▶ **Data for this task**:
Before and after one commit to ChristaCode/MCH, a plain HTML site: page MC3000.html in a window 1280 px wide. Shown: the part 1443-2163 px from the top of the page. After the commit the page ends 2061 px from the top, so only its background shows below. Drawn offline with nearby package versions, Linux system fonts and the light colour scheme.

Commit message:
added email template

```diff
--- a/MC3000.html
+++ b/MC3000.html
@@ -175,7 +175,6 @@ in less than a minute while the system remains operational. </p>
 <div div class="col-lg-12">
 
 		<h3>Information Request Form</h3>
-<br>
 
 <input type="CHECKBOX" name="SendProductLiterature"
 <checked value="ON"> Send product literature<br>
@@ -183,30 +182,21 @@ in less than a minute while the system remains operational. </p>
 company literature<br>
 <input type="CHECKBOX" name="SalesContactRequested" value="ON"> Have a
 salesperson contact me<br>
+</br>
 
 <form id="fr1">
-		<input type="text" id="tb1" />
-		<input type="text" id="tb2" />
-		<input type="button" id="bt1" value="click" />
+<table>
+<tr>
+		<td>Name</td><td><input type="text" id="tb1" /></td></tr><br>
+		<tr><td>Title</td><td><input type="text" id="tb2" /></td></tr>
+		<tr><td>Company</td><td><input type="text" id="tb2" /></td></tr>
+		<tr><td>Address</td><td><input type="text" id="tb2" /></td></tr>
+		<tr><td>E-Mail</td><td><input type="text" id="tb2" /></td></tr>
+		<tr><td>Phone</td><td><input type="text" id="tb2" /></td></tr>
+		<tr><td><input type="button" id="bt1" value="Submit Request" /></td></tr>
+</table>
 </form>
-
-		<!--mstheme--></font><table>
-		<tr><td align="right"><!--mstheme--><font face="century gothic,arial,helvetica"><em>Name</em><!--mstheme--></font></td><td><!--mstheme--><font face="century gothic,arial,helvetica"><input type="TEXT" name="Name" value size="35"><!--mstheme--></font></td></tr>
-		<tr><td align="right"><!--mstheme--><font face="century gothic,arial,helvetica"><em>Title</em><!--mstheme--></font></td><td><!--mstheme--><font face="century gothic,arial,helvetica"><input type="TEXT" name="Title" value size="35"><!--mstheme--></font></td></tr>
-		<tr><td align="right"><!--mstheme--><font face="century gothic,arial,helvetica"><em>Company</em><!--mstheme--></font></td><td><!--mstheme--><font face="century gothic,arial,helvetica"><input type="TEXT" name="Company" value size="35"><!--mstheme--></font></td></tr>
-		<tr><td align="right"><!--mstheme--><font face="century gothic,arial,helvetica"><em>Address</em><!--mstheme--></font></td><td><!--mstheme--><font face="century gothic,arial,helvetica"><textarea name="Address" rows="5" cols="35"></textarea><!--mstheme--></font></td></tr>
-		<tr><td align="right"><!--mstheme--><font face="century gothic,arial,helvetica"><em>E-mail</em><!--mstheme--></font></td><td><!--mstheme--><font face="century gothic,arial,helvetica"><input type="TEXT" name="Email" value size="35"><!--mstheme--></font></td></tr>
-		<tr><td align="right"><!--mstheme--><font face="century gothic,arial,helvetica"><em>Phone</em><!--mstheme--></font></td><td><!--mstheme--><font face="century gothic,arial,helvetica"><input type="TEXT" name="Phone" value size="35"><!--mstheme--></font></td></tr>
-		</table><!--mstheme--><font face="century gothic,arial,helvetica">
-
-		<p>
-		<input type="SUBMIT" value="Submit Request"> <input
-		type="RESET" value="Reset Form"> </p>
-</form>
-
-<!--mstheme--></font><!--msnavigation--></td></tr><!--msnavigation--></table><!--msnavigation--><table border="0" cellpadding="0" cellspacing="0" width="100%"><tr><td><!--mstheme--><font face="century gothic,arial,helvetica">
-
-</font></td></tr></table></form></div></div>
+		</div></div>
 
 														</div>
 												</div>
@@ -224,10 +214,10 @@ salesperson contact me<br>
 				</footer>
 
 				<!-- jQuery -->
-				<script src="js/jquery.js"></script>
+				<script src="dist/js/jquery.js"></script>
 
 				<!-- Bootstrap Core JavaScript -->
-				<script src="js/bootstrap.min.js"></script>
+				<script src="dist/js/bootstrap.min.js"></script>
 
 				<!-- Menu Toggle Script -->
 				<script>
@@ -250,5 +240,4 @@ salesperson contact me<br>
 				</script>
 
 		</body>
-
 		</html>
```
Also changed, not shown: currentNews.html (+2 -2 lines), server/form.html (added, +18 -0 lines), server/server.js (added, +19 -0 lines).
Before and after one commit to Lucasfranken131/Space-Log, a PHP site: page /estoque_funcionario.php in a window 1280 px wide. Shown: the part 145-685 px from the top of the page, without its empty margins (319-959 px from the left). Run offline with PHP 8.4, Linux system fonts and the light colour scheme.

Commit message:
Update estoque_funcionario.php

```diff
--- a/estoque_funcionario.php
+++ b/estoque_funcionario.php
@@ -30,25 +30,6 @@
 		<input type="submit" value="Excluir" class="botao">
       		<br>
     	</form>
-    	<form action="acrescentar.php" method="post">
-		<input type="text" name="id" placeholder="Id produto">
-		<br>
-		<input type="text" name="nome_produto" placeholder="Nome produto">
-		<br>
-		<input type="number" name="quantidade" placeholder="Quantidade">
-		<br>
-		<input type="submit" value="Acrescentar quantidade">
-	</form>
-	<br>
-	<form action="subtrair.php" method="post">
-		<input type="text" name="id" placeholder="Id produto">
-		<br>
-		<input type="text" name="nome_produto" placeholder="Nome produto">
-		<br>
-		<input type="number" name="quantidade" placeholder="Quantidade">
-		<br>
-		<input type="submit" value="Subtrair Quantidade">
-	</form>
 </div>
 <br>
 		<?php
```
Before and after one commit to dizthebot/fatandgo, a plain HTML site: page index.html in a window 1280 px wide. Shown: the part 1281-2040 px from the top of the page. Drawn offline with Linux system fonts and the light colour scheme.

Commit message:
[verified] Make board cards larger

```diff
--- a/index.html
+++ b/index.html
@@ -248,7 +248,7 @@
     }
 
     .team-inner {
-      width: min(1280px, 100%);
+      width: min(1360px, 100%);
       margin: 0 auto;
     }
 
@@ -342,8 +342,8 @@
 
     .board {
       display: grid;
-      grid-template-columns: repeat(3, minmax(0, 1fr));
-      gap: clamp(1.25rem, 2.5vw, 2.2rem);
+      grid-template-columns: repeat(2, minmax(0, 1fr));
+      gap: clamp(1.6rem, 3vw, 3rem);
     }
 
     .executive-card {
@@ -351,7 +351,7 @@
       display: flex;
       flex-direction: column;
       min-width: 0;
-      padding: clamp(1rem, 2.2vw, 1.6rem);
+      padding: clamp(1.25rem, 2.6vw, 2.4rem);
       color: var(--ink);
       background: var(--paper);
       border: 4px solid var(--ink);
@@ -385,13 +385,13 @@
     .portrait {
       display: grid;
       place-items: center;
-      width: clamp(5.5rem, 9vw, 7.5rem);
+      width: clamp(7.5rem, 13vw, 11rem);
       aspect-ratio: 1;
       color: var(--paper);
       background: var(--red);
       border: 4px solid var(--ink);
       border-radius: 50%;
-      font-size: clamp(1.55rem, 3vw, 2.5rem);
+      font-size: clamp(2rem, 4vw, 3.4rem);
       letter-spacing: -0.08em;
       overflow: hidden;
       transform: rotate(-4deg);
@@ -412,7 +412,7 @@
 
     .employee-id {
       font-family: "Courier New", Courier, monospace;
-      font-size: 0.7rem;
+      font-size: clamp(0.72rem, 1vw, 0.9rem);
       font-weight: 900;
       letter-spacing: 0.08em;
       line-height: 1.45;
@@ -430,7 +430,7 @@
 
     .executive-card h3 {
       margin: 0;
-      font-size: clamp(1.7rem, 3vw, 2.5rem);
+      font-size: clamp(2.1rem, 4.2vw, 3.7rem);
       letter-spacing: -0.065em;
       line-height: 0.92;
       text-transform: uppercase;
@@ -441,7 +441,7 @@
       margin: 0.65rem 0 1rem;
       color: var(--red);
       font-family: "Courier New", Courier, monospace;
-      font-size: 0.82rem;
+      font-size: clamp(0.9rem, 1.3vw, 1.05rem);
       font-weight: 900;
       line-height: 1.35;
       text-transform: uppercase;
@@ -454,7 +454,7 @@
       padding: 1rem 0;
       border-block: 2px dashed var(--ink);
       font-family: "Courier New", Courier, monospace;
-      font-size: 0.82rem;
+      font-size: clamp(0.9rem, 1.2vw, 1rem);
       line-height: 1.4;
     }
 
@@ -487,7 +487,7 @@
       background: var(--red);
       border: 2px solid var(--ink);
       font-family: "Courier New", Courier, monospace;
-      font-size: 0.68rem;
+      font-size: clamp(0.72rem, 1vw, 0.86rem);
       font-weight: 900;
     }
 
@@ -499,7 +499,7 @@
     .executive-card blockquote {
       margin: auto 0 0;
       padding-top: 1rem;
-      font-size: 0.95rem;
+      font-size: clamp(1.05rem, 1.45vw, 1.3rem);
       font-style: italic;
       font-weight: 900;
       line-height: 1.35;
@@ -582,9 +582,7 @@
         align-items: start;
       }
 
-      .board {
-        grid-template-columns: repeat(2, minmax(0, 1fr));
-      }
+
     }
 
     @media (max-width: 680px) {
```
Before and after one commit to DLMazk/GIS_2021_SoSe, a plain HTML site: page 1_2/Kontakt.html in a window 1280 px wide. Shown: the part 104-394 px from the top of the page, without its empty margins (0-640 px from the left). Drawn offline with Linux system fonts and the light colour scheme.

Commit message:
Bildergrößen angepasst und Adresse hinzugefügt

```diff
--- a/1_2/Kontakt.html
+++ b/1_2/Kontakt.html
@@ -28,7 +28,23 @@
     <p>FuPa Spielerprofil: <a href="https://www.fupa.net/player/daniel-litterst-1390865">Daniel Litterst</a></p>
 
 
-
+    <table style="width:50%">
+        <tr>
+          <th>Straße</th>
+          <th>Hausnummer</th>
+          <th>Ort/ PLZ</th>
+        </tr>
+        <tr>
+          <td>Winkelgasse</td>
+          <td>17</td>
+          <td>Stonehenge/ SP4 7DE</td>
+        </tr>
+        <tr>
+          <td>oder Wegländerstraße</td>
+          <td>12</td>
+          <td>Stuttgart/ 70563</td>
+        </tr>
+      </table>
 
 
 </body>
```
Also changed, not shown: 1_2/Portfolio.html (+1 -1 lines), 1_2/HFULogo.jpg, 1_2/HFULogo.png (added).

▶ **Task goal**: Show all lines from the listing above in which "border" appears.

▶ **Output of the task**:
-<!--mstheme--></font><!--msnavigation--></td></tr><!--msnavigation--></table><!--msnavigation--><table border="0" cellpadding="0" cellspacing="0" width="100%"><tr><td><!--mstheme--><font face="century gothic,arial,helvetica">
       border: 4px solid var(--ink);
       border: 4px solid var(--ink);
       border-radius: 50%;
       border-block: 2px dashed var(--ink);
       border: 2px solid var(--ink);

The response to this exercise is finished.